Count the lines of the data that have the word "color", then report the number without anything else.

━━━━━ INPUT DATA ━━━━━

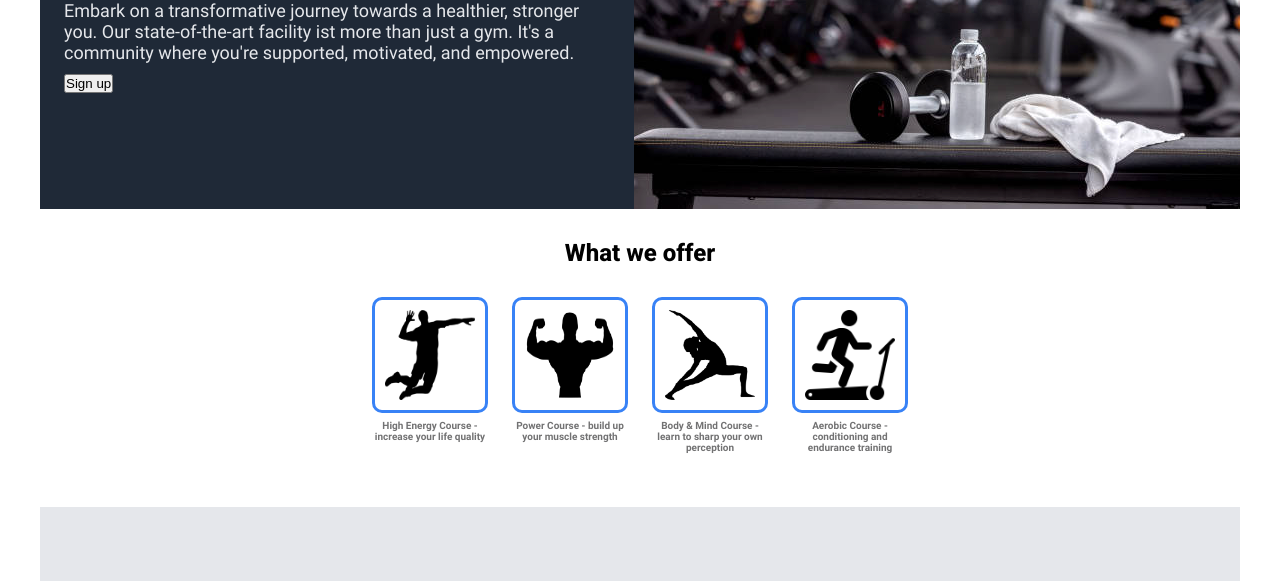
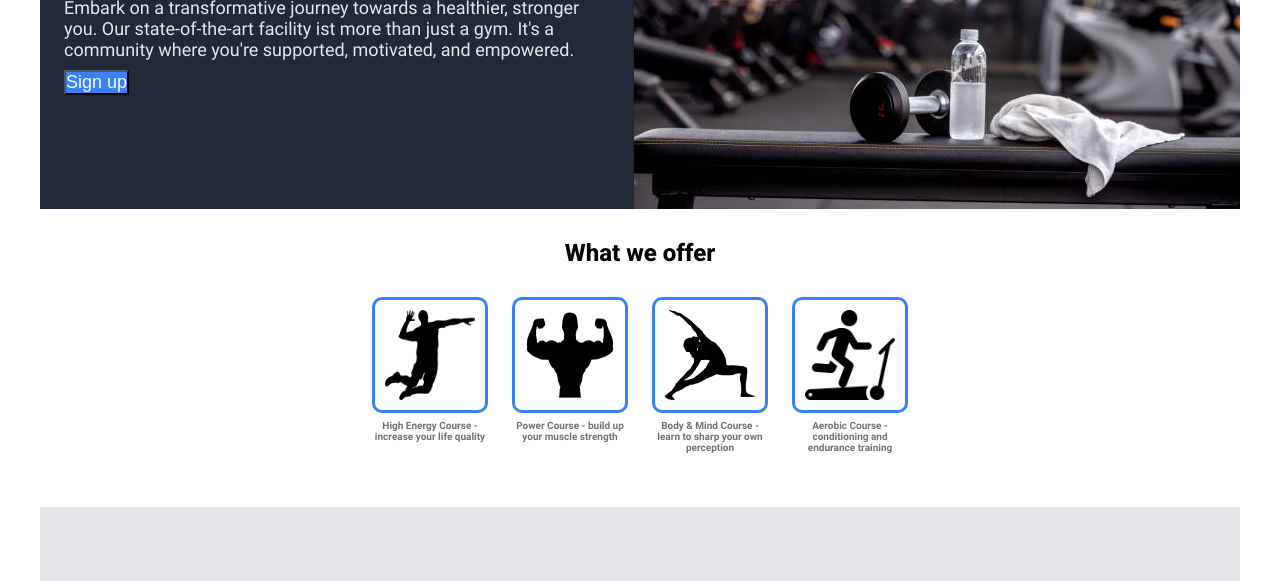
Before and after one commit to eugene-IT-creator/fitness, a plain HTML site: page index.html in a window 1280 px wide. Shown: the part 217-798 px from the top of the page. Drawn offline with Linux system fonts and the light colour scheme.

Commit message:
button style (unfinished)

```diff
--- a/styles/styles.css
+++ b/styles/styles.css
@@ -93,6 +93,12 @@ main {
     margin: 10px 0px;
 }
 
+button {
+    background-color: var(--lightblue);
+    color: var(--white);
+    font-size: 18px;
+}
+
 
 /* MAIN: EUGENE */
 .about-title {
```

━━━━━

■ **TASK SOLUTION**
2